Style is consistent constraint
Oscar Wilde once said:
“Consistency is the last refuge of the unimaginative.”
When it comes to ideas, I agree — allow your mind to be changed. When it comes to process, I disagree. Style emerges from consistency, and having a style opens your imagination. Your mind should be flexible, but your process should be repeatable.
Style is a set of constraints that you stick to.
You can explore many types of constraints: colors, shapes, materials, textures, fonts, language, clothing, decor, beliefs, flavors, sounds, scents, rituals. Your style doesn’t have to please anyone else. Play by your own rules. Everything you do is open to stylistic interpretation.
A style can be a system, a pattern, a set of personal guidelines. Here are a few of mine:
- I wear monochromatic clothing without logos
- I use
- I pluralize tag and folder names (e.g.
- I use plain text files for all my writing
- I ask myself 40 questions every year
- I meal prep lunches every week, shave my head twice a week
- I write concise essays, less than 500 words
Collect constraints you enjoy.
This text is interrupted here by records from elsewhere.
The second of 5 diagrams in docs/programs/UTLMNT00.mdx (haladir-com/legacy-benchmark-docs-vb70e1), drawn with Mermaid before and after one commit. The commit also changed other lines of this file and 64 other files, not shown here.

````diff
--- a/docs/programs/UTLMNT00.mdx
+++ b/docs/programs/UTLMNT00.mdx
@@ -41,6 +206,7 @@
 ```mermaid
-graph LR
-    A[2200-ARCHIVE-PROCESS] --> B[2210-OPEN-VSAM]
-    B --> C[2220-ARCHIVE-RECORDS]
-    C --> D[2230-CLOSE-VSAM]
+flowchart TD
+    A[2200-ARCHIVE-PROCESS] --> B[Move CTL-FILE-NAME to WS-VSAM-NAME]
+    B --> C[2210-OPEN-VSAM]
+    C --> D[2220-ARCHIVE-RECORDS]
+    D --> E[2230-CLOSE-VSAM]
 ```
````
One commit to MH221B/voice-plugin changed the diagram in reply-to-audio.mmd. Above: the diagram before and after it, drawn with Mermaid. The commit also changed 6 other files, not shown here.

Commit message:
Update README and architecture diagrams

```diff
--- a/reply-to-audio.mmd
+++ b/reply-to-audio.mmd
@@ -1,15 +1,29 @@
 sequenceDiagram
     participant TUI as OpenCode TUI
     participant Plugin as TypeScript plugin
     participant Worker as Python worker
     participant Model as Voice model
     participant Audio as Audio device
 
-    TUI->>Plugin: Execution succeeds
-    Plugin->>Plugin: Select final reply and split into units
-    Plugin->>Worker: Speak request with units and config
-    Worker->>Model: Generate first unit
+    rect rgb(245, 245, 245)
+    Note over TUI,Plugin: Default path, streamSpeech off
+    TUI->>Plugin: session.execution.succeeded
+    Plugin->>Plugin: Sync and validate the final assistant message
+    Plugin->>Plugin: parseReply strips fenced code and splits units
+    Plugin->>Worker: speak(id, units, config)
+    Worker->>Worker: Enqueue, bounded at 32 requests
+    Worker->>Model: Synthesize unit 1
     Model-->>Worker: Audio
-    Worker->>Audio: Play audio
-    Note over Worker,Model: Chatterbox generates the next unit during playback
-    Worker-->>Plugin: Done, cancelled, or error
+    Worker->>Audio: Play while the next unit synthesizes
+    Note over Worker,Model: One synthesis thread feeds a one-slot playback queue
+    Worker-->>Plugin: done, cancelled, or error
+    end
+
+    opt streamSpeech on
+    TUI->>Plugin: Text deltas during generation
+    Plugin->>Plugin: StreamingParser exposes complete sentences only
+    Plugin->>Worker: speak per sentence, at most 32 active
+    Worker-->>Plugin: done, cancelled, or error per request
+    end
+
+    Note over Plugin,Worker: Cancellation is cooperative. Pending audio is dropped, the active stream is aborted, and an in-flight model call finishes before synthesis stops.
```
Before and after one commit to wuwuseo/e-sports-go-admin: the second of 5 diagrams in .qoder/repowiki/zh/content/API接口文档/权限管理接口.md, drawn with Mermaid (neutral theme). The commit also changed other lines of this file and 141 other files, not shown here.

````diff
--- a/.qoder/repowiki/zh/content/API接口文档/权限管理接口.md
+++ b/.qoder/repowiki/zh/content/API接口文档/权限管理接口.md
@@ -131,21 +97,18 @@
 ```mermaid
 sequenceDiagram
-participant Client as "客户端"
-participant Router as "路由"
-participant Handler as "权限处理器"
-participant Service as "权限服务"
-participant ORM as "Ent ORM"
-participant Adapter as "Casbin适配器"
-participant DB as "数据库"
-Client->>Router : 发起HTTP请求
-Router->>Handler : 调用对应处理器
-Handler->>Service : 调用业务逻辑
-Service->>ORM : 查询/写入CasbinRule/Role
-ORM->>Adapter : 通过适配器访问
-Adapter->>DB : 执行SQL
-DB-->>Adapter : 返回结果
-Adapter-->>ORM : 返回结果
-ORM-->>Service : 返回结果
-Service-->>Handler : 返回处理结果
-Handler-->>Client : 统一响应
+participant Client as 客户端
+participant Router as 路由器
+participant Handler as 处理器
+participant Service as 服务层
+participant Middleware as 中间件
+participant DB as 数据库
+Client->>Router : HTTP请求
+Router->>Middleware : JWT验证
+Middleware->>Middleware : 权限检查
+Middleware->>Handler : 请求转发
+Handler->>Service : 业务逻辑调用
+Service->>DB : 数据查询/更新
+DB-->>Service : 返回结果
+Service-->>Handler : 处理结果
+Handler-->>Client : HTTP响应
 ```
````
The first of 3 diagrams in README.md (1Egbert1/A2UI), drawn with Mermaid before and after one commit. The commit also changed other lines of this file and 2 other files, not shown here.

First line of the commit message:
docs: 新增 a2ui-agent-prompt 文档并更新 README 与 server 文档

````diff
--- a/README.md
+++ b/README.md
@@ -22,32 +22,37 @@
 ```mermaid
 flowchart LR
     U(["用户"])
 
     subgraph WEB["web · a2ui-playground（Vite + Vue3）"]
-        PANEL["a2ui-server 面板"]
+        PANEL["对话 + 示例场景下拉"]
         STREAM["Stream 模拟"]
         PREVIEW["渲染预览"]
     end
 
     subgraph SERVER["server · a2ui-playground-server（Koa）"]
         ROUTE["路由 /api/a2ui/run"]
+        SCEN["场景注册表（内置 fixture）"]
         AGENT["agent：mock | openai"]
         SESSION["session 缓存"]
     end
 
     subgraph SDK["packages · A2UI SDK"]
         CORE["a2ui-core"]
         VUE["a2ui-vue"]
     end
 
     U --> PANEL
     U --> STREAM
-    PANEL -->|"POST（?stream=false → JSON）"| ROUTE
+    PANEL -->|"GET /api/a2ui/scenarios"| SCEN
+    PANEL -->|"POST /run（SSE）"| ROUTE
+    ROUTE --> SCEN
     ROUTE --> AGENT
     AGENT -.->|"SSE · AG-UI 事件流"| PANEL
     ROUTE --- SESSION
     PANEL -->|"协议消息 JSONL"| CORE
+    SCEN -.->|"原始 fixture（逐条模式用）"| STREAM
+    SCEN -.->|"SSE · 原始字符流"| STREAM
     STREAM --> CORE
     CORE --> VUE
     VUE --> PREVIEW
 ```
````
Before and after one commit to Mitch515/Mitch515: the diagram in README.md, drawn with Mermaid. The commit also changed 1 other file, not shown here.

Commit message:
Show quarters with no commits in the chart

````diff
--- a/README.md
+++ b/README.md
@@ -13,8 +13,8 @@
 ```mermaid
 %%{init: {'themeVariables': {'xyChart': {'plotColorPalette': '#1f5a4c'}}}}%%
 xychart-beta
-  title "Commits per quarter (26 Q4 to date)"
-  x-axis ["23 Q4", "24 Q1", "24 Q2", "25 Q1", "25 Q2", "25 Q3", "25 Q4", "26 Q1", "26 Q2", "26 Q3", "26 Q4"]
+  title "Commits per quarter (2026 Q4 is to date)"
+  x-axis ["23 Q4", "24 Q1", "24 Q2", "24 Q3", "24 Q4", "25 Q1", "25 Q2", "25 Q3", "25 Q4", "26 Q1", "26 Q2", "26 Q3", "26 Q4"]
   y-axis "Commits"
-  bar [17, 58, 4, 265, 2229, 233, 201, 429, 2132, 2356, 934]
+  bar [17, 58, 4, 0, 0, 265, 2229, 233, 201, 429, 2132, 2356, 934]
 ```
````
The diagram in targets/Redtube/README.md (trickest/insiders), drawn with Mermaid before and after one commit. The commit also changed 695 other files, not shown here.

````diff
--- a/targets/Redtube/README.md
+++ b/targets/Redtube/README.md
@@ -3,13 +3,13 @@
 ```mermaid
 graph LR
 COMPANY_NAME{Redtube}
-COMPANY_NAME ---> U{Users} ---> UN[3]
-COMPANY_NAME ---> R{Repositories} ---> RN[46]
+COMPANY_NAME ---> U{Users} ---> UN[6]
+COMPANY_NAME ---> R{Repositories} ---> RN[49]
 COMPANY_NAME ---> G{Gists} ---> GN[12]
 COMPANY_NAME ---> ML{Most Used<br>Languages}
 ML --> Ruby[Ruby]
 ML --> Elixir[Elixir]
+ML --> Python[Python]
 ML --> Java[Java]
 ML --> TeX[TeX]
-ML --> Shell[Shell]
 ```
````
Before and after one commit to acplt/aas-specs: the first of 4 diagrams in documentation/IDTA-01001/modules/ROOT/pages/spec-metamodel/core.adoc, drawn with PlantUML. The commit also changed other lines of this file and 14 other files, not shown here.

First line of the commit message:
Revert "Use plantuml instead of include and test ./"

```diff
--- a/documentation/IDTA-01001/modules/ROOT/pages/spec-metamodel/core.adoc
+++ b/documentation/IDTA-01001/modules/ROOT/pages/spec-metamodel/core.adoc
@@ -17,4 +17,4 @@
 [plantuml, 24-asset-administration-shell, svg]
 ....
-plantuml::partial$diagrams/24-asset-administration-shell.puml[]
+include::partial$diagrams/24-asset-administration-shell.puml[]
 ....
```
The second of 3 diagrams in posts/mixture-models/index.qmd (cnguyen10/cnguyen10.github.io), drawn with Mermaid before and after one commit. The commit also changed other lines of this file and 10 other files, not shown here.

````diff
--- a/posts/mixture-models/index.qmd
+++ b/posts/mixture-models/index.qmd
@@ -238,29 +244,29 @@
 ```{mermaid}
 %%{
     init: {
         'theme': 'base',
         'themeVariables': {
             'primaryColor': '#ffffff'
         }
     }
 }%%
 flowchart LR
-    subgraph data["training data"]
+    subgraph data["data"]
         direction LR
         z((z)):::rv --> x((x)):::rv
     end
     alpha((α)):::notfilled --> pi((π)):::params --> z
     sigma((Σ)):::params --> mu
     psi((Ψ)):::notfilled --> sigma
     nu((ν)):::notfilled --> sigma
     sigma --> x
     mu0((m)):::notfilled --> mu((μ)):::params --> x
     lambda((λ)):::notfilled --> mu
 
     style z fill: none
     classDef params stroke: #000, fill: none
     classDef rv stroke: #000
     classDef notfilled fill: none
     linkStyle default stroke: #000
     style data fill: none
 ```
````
Unusual constraints make things more fun. You can always change them later. This is your style, after all. It’s not a life commitment, it’s just the way you do things. For now.
Having a style collapses hundreds of future decisions into one, and gives you focus. I always pluralize tags so I never have to wonder what to name new tags.
Style gives you leverage. Every time you reuse your style you save time. A durable style is a great investment.
Style helps you know when you’re breaking your constraints. Sometimes you have to. And if you want to edit your constraints, you can. It will be easier to adopt the new constraints if you already had some clearly defined.
You don’t need a style for everything. Make a deliberate choice about what needs consistency and what doesn’t.
If you stick with your constraints long enough, your style becomes a cohesive and recognizable point of view.
I am starting a collection of interesting personal style choices. Please send me examples and I’ll add them to the list.
- Scott Yu-Jan paints all his tools white.
- 2ynthetic uses a limited palette for outfits and office decor.
- Johnny Decimal is a system to organize digital data.
- Casey Neistat labels everything in his studio with paint markers.
- Ryan Hoover never changes his profile picture.
- Wes Anderson uses the typeface Futura in many of his films.
- Steve Jobs wore the same Issey Miyake black turtleneck and New Balance 991 shoes every day.
- George R.R. Martin writes his novels on the 40 year old DOS operating system
- Beethoven always counted exactly 60 coffee beans to make coffee, especially for visitors.
- Jesper Kouthoofd of Teenage Engineering only uses lowercase because uppercase communicates too much authority
- Osvaldo Cavandoli created the cartoon La Linea using an animated white line, colored backgrounds, and unintelligible vocalizations